If you were to create a list of smells associated with dogs, it would likely range from the pleasant scent of a recently-bathed, freshly-groomed pet to the less-pleasing aromas that belong outside. Somewhere in that mix, did you include the fragrance of corn chips?
That’s right — corn chips. Specifically, corn chip-scented feet. That may seem quite odd, but it isn’t at all uncommon. Many people take a whiff of Fido’s feet and wonder if the dog has been treading in a pile of Frito corn chips.
The condition is commonly referred to as “Frito Feet” or “Corn Chip Feet.” It is caused by the bacteria Proteus or Pseudomonas. These microorganisms generate a yeast-like aroma. They tend to thrive in the sweat glands lodged between a dogs paw pads and fur.
Most of the time, the condition is nothing to be concerned about. A dog’s paws are a veritable playground of all sorts of bacteria and fungi that get there through the combination of the dog’s regular walking activity and the saliva from your pup’s grooming behavior.
If, however, Fido’s foot funk is frequently foul, it would be a good idea to pay a visit to your neighborhood veterinarian. A truly-unpleasant odor that persists even after a bath, particularly if coupled with a change in color, could be a sign of an infection or bacterial overgrowth.

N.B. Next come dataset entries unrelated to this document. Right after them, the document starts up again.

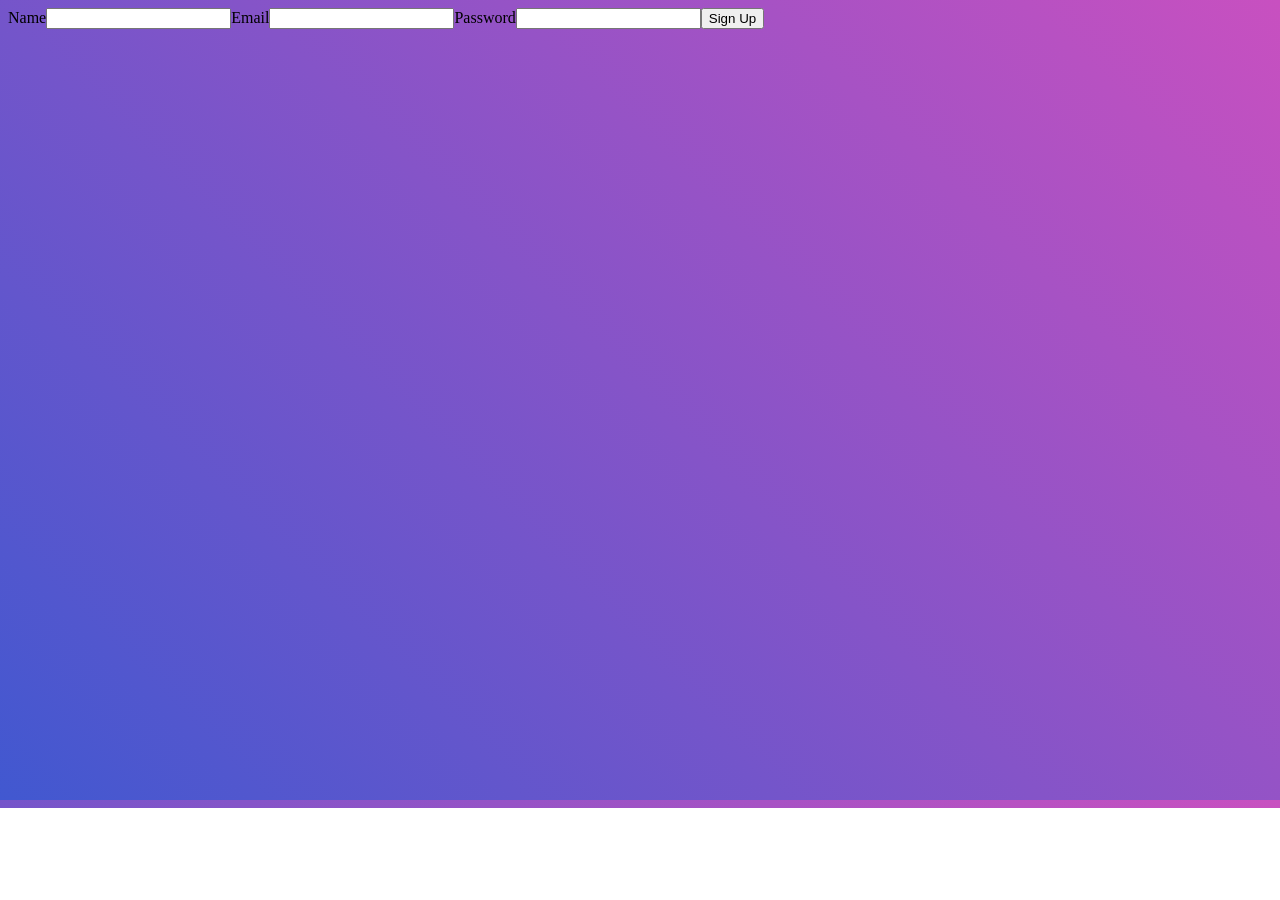
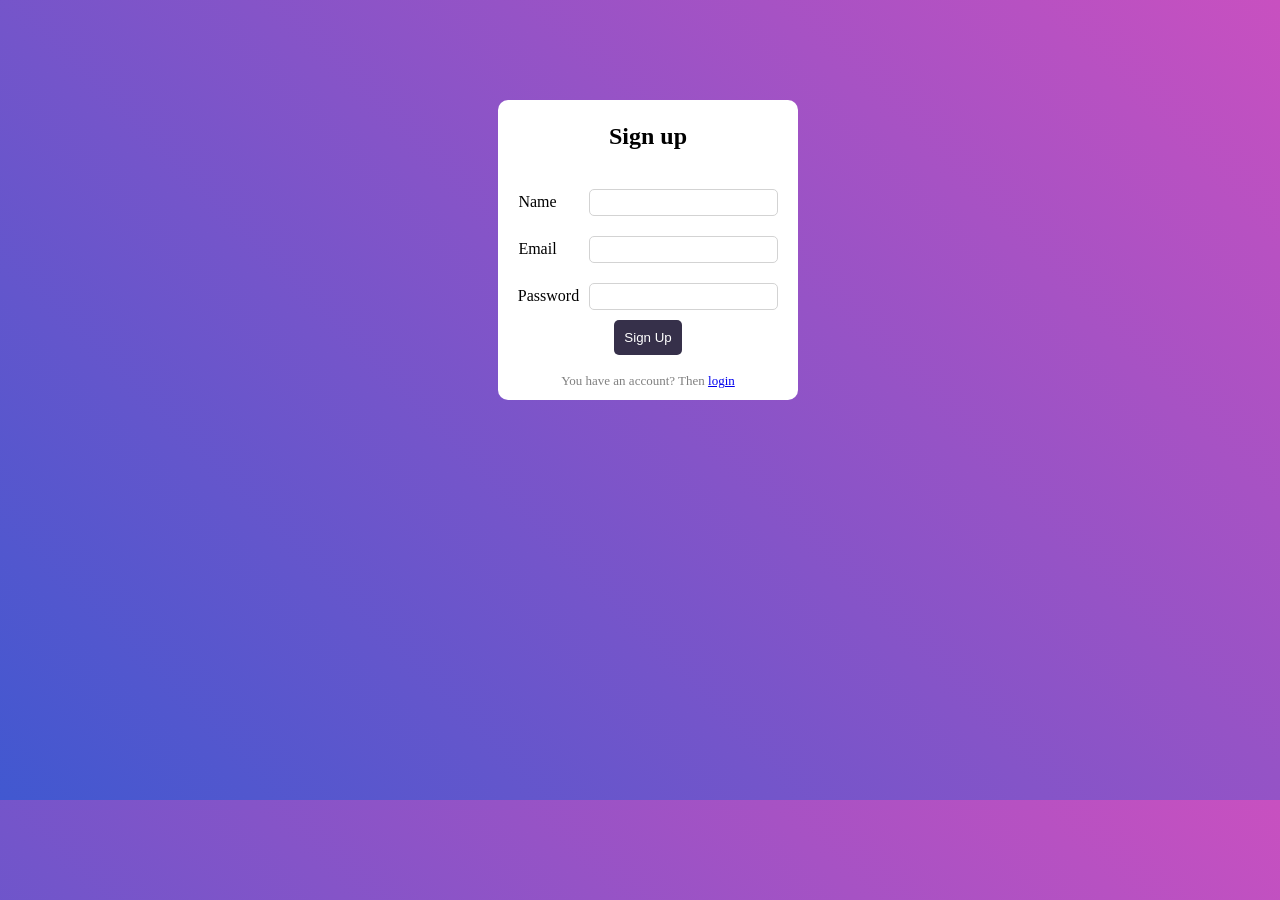
Before and after one commit to esenzh/takeoff-test, a React app in the folder client/: page /signup in a window 1280 px wide. Before the commit the page ends 808 px from the top, so only its background shows below. Built offline with nearby package versions, Linux system fonts and the light colour scheme.

Commit message:
style: restyle the signup form

```diff
--- a/client/src/components/Auth/SignUp.jsx
+++ b/client/src/components/Auth/SignUp.jsx
@@ -35,17 +35,29 @@ function SignUp() {
     }
 
     return (
-        <form onSubmit={handleSignUp}>
-            <label htmlFor="GET-name">Name</label>
-            <input id='GET-name' type="text" name='name' onChange={handleOnChange} required />
-
-            <label htmlFor="GET-email">Email</label>
-            <input id='GET-email' type="email" name='email' onChange={handleOnChange} required />
-
-            <label htmlFor="GET-password">Password</label>
-            <input id='GET-password' type="password" name='password' onChange={handleOnChange} required />
-            <SignUpButton title={'Sign Up'} />
-        </form>
+        <div className="signup-card">
+            <form onSubmit={handleSignUp} className="signup-form">
+                <div>
+                    <h2>Sign up</h2>
+                </div>
+                <div>
+                    <label htmlFor="GET-name" className="signup-form__name">Name</label>
+                    <input id='GET-name' type="text" name='name'className="signup-form__input" onChange={handleOnChange} required />
+                </div>
+                <div>
+                    <label htmlFor="GET-email" className="signup-form__email">Email</label>
+                    <input id='GET-email' type="email" name='email' className="signup-form__input" onChange={handleOnChange} required />
+                </div>
+                <div>
+                    <label htmlFor="GET-password" className="signup-form__password">Password</label>
+                    <input id='GET-password' type="password" name='password' className="signup-form__input" onChange={handleOnChange} required />
+                </div>
+                <SignUpButton title={'Sign Up'} />
+                <br/>
+                <span>You have an account? Then <a href={'/login'}>login</a></span>
+                <br/>
+            </form>
+        </div>
     )
 }
 
--- a/client/src/styles/App.css
+++ b/client/src/styles/App.css
@@ -86,7 +86,7 @@ tbody tr:hover {
     cursor: pointer;
 }
 
-.login-card {
+.login-card, .signup-card {
     background-color: #fff;
     height: 300px;
     width: 300px;
@@ -94,7 +94,7 @@ tbody tr:hover {
     border-radius: 10px;
 }
 
-.login-card .login-form {
+.login-form, .signup-form {
     height: 100%;
     display: flex;
     flex-direction: column;
@@ -102,30 +102,30 @@ tbody tr:hover {
     align-items: center;
 }
 
-.login-form div {
+.login-form div, .signup-form div {
     padding: 10px;
 }
 
-.login-form__email {
+.login-form__email, .signup-form__name, .signup-form__email {
     margin-right: 32px;
 }
 
-.login-form__password {
+.login-form__password, .signup-form__password {
     margin-right: 10px;
 }
 
-.login-form__input {
+.login-form__input, .signup-form__input {
     padding: 5px;
     border: 1px solid lightgray;
     border-radius: 5px;
 }
 
-.login-form span {
+.login-form span, .signup-form span {
     color: grey;
     font-size: small;
 }
 
-.login-form button {
+.login-form button, .signup-form button {
     background-color: #36304a;
     color: #fff;
     border: 0;
```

Otherwise, assuming the smell of corn chips is pleasant to you, take pleasure in the fact that your pet’s feet probably smell better than your own. Just don’t make the mistake of dipping your pup’s paws in salsa for a mid-day snack.